§ Dataset excerpts:
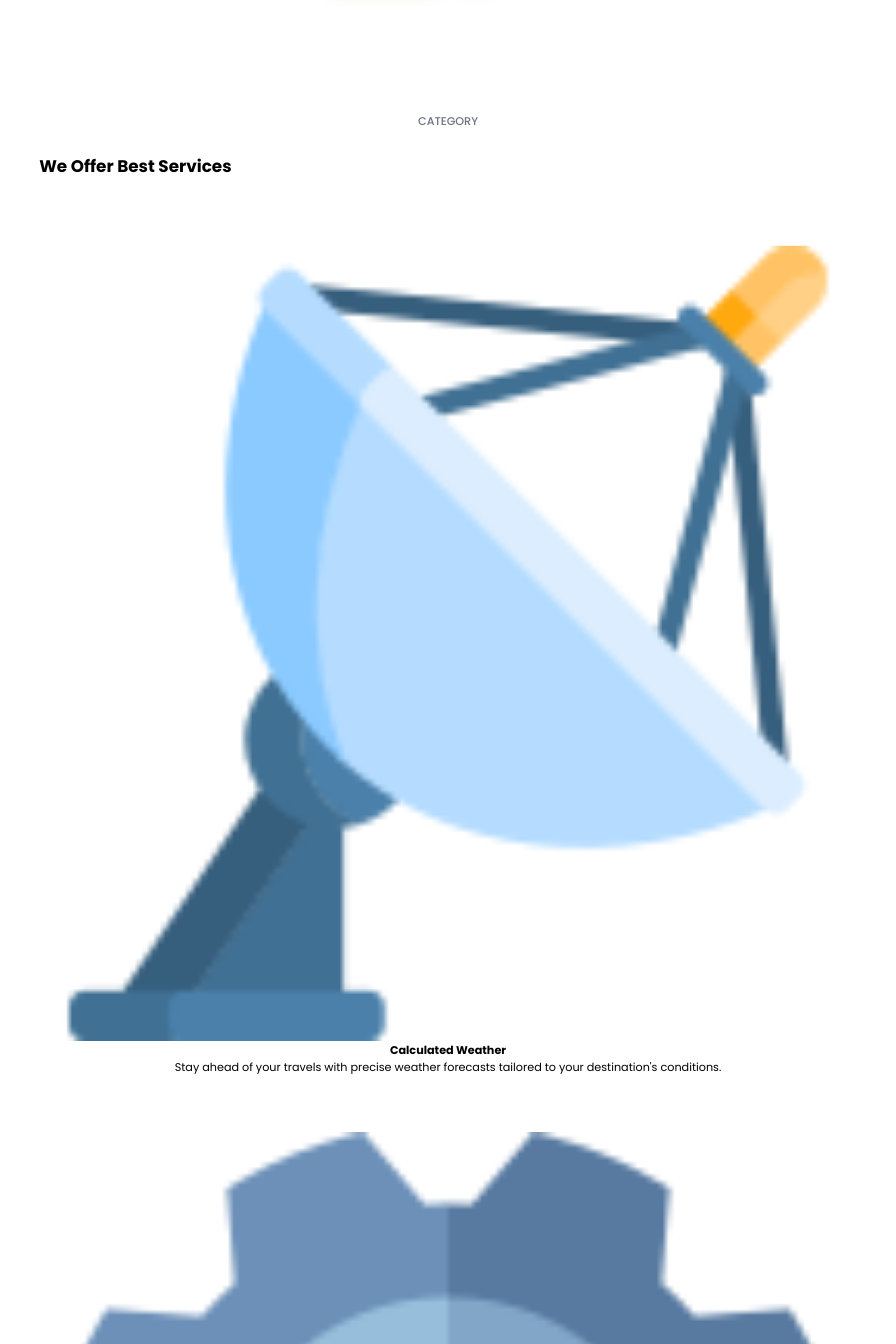
Repository: ntandomagana/travel-website
Page: index.html
The author's editor kept a copy of each file at every save. The page is drawn from the files as they stood at one save, then again after the next save.
The browser window is 1280 px wide. The pictures show the part of the page from y = 1173 to 3093 px (the page is 11423 px tall), at 70% of full size.
The pointer rests on the first visible `.service-card`.

Above is the page before, as saved 2024-05-07 13:19:36.

### index.html
<!DOCTYPE html>
<html lang="en">
  <head>
    <meta charset="UTF-8" />
    <meta name="viewport" content="width=device-width, initial-scale=1.0" />
    <link
      href="https://cdn.jsdelivr.net/npm/remixicon@4.2.0/fonts/remixicon.css"
      rel="stylesheet"
    />
    <link
      rel="stylesheet"
      href="https://cdn.jsdelivr.net/npm/swiper@11/swiper-bundle.min.css"
    />
    <link rel="stylesheet" href="style.css" />
    <title>Travel Website</title>
  </head>
  <body>
    <nav>
      <div class="nav-header">
        <div class="logo">
          <a href="#" class="logo">Travel<span>S</span>.</a>
        </div>
        <div class="nav-menu-btn" id="menu-btn">
          <i class="ri-menu-line"></i>
        </div>
      </div>

      <ul class="nav-links" id="nav-links">
        <li><a href="#home">Home</a></li>
        <li><a href="#service">Services</a></li>
        <li><a href="#destination">Destinations</a></li>
        <li><a href="#trips">Trips</a></li>
        <li><a href="#client">Clients</a></li>
      </ul>
    </nav>

    <header class="section-container header-container" id="home">
      <div class="header-image">
        <img src="assets/header.png" alt="header" />
      </div>
      <div class="header-content">
        <h3 class="section-subheader">BEST DESTINATIONS AROUND THE WORLD</h3>
        <h1>Travel, enjoy and live a new full life</h1>
        <p>
          It's an invitation to break free from the ordinary, immerse yourself
          in diverse cultures, and embrace the beauty of the world around you.
          Let every journey be a chapter in your story of living life to its
          fullest potential.
        </p>
        <div class="header-btns">
          <button class="btn">Find out more</button>
          <a href="#">
            <span><i class="ri-play-fill"></i></span>
            Play Demo
          </a>
        </div>
      </div>
    </header>

    <section class="section-container service-container" id="service">
      <h3 class="section-subheader">CATEGORY</h3>
      <h2 class="section-header">We Offer Best Services</h2>
      <div class="service-grid">
        <div class="service-card">
          <img src="assets/weather.png" alt="service" />
          <h4>Calculated Weather</h4>
          <p>
            Stay ahead of your travels with precise weather forecasts tailored
            to your destination's conditions.
          </p>
        </div>
        <div class="service-card">
          <img src="assets/customisation.png" alt="service" />
          <h4>Customizations</h4>
          <p>
            Tailor your journey with personalized customizations, ensuring every
            detail reflects your unique travel style.
          </p>
        </div>
      </div>
    </section>

    <section class="section-container destination-container" id="destination">
      <h3 class="section-subheader">TOP SELLING</h3>
      <h2 class="section-header">Top Destinations</h2>
      <div class="destination-grid">
        <div class="destination-card">
          <img src="assets/destination-1.jpg" alt="destination" />
          <div class="destination-details">
            <div>
              <h4>Rome, Italy</h4>
              <h4>$5.42k</h4>
            </div>
            <p>
              <span><i class="ri-navigation-fill"></i></span>
              10 days trip
            </p>
          </div>
        </div>
        <div class="destination-card">
          <img src="assets/destination-3.jpg" alt="destination" />
          <div class="destination-details">
            <div>
              <h4>Full Europe</h4>
              <h4>$15k</h4>
            </div>
            <p>
              <span><i class="ri-navigation-fill"></i></span>
              28 Days Trip
            </p>
          </div>
        </div>
      </div>
    </section>

    <section class="section-container trip-container" id="trip">
      <div class="trip-image">
        <img src="assets/trip.png" />
      </div>
      <div class="trip-content">
        <h3 class="section-subheader">EASY & FAST</h3>
        <h2 class="section-header">Book Your Next Trip in 3 Easy Steps</h2>
        <ul class="trip-list">
          <li>
            <span><i class="ri-signpost-line"></i></span>
            <div>
              <h4>Choose Destination</h4>
              <p>
                Choose your dream destination from our curated selection of
                exotic locales, bustling cities, and serene getaways.
              </p>
            </div>
          </li>

          <li>
            <span><i class="ri-secure-payment-line"></i></span>
            <div>
              <h4>Reach Airport on Selected Date</h4>
              <p>
                Prepare for takeoff as you finalize your travel plans, arriving
                at the airport on your selected date ready to embark on your
                next unforgettable journey.
              </p>
            </div>
          </li>
        </ul>
      </div>
    </section>

    <section class="section-container clinet-container" id="client">
      <div class="client-content">
        <h3 class="section-subheader">TESTIMONIALS</h3>
        <h2 class="section-header">What People Say About Us</h2>
      </div>
      <div class="client-swiper">
        <!--Slider main container-->
        <div class="swiper">
          <!--Additional required wrapper-->
          <div class="swiper-wrapper">
            <!--Slides-->
            <div class="swiper-slide">
              <div class="client-card">
                <img src="assets/client-1.jpg" alt="client" />
                <div class="client-card-content">
                  <p>
                    Booking my trips through this platform has been a
                    game-changer! From the intuitive interface to the seamless
                    booking process, I've never felt more excited to explore new
                    destinations.
                  </p>
                  <h4>Emily Watson</h4>
                  <h5>Travel Enthusiast</h5>
                </div>
              </div>
            </div>
            <div class="swiper-slide">
              <div class="client-card">
                <img src="assets/client-2.jpg" alt="client" />
                <div class="client-card-content">
                  <p>
                    As a busy professional, time is of the essence. This website
                    made planning my vacation a breeze, allowing me to focus on
                    what matters most: making memories with my family.
                  </p>
                  <h4>David Nguyen</h4>
                  <h5>Business Executive</h5>
                </div>
              </div>
            </div>

            <div class="swiper-slide">
              <div class="client-card">
                <img src="assets/client-3.jpg" alt="client" />
                <div class="client-card-content">
                  <p>
                    I've been using this service for years, and it never
                    disappoints. The convenience of booking my flights,
                    accommodations, and activities all in one place saves me
                    time and stress every trip.
                  </p>
                  <h4>Michael Johnson</h4>
                  <h5>Frequent Flyer</h5>
                </div>
              </div>
            </div>
          </div>
        </div>
      </div>
    </section>

    <footer class="footer">
      <div class="section-container footer-container">
        <div class="footer-col">
          <div class="footer-logo">
            <a href="#" class="logo">Travel<span>S</span>.</a>
          </div>
          <p>
            Our platform is your passport to seamless adventures, offering a
            curated selection of destinations and a user-friendly booking
            experience.
          </p>
        </div>
        <div class="footer-col">
            <h4>Company</h4>
            <ul class="footer-links">
                <li><a href="#">About</a></li>
                <li><a href="#">Careers</a></li>
                <li><a href="#">Mobile</a></li>
            </ul>
        </div>
        <div class="footer-col">
          <h4>Contact</h4>
          <ul class="footer-links">
            <li><a href="#">Help/FAQ</a></li>
            <li><a href="#">Press</a></li>
            <li><a href="#">Affiliates</a></li>
          </ul>
        </div>
        <div class="footer-col">
          <ul class="footer-socials">
            <li>
              <a href="#"><i class="ri-facebook-fill"></i></a>
            </li>
            <li>
              <a href="#"><i class="ri-instagram-line"></i></a>
            </li>
            <li>
              <a href="#"><i class="ri-twitter-fill"></i></a>
            </li>
          </ul>
          <h5>Discover our app</h5>
          <div class="footer-discover">
            <a href="#"><img src="assets/google-play.jpg" alt="discover" /></a>
            <a href="#"><img src="assets/app-store.jpg" alt="discover" /></a>
          </div>
        </div>
      </div>
      <div class="footer-bar">
        Copyright © 2024 TravelS. All rights reserved.
      </div>
    </footer>

    <script src="https://unpkg.com/scrollreveal"></script>
    <script src="https://cdn.jsdelivr.net/npm/swiper@11/swiper-bundle.min.js"></script>
    <script src="main.js"></script>

      </div>

    </footer>
  </body>
</html>

### style.css
@import url("https://fonts.googleapis.com/css2?family=Poppins:ital,wght@0,100;0,200;0,300;0,400;0,500;0,600;0,700;0,800;0,900;1,100;1,200;1,300;1,400;1,500;1,600;1,700;1,800;1,900&display=swap");

:root {
  --primary-color: #e06951;
  --text-dark: #111827;
  --text-light: #6b7280;
  --white: #ffffff;
  --max-width: 1200px;
}

* {
  padding: 0;
  margin: 0;
  box-sizing: border-box;
}

html,
body {
  scroll-behavior: smooth;
}

body {
  font-family: "Poppins", sans-serif;
  background-image: url(assets/header-bg.png);
  background-size: contain;
  background-position: top center;
  background-repeat: no-repeat;
}

nav {
  position: fixed;
  isolation: isolate;
  width: 100%;
  max-width: var(--max-width);
  margin-inline: auto;
  z-index: 9;
}

.nav-header {
  padding: 1rem;
  width: 100%;
  display: flex;
  align-items: center;
  justify-content: space-between;
  background-color: var(--text-dark);
}

.nav-header .logo {
  color: var(--white);
}

.nav-menu-btn {
  font-size: 1rem;
  color: var(--white);
  cursor: pointer;
}

.nav-links {
  position: absolute;
  top: 65px;
  left: 0;
  width: 100%;
  list-style: none;
  display: flex;
  align-items: center;
  justify-content: center;
  flex-direction: column;
  gap: 2rem;
  padding: 2rem;
  background-color: var(--text-dark);
  transition: 0.5s;
  z-index: -1;
  transform: translateY(-100%);
}

.nav-links.open {
  transform: translateY(0);
}

.nav-links a {
  font-weight: 500;
  white-space: nowrap;
  color: var(--white);
}

.nav-links a:hover {
  color: var(--primary-color);
}

.section-container {
  max-width: var(--max-width);
  margin: auto;
  padding: 5rem 1rem;
}

.section-subheader {
  margin-bottom: 1rem;
  font-size: 1rem;
  font-weight: 500;
  line-height: 3.75rem;
  color: var(--text-light);
  text-align: center;
}

.logo {
  font-size: 1.75rem;
  font-weight: 600;
  color: var(--text-dark);
}

.logo span {
  color: var(--primary-color);
}

img {
  display: flex;
  width: 100%;
}

a {
  text-decoration: none;
  transition: 0.4s;
}

ul {
  list-style: none;
}

.header-container {
  display: grid;
  gap: 2rem;
  overflow: hidden;
}

.header-image img {
  max-width: 550px;
  margin-inline: auto;
}

.header-content .section-subheader {
  font-size: 1.2rem;
  color: var(--primary-color);
}

.header-content h1 {
  margin-bottom: 1rem;
  font-size: 4.75rem;
  font-weight: 500;
  line-height: 5.5rem;
  color: var(--text-dark);
  text-align: center;
}

.header-content p {
  margin-bottom: 2rem;
  line-height: 2rem;
  color: var(--text-light);
  text-align: center;
}

.header-btns {
  display: flex;
  align-items: center;
  justify-content: center;
  gap: 2rem;
}

.header-btns .btn {
  padding: 1rem 1.5rem;
  outline: none;
  border: none;
  font-size: 1rem;
  color: var(--white);
  background-color: #f1a501;
  border-radius: 5px;
  box-shadow: 2px 2px 20px rgba(241, 165, 1, 0.5);
  cursor: pointer;
}

.header-btns a {
  display: flex;
  align-items: center;
  gap: 1rem;
  font-size: 1rem;
  font-weight: 500;
  color: var(--text-light);
  transition: 0.3s;
}

.header-btns a:hover {
  color: var(--text-dark);
}

.header-btns a span {
  padding: 6px 12px;
  font-size: 1.5rem;
  color: var(--white);
  background-color: var(--primary-color);
  box-shadow: 2px 2px 20px rgba(224, 105, 81, 0.5);
  border-radius: 100%;
}

.service-grid {
    margin-top: 4rem;
    display: grid;
    gap: 1rem;
}

.service-card {
    padding: 2rem 1rem;
    text-align: center;
    border-radius: 2rem;
    transition: 0.3s;
}

.service-card:hover {

}

Loaded but not shown: main.js (no copy from this time; the picture is the same without it)

After the next save:
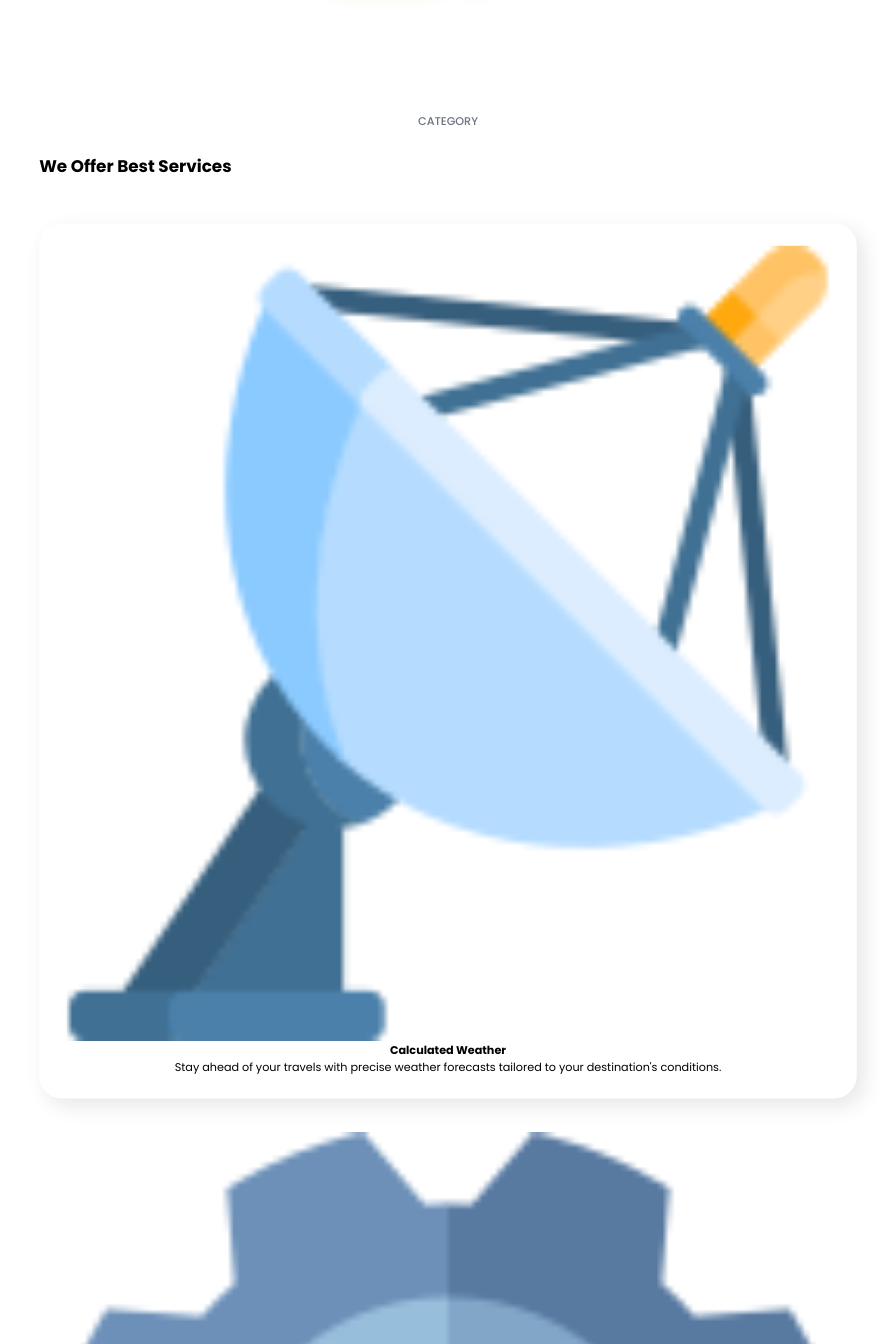
Saved 8 s later.
--- a/style.css
+++ b/style.css
@@ -214,5 +214,5 @@ ul {
 }
 
 .service-card:hover {
-
-}
+    box-shadow: 10px 10px 30px rgba(0, 0, 0, 0.1);
+}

§ Work order:
Your reply should consist solely of the lines above, from the opening line through the line with "The author's editor", reproduced exactly and without pictures.

§ Answer for this exercise:
Repository: ntandomagana/travel-website
Page: index.html
The author's editor kept a copy of each file at every save. The page is drawn from the files as they stood at one save, then again after the next save.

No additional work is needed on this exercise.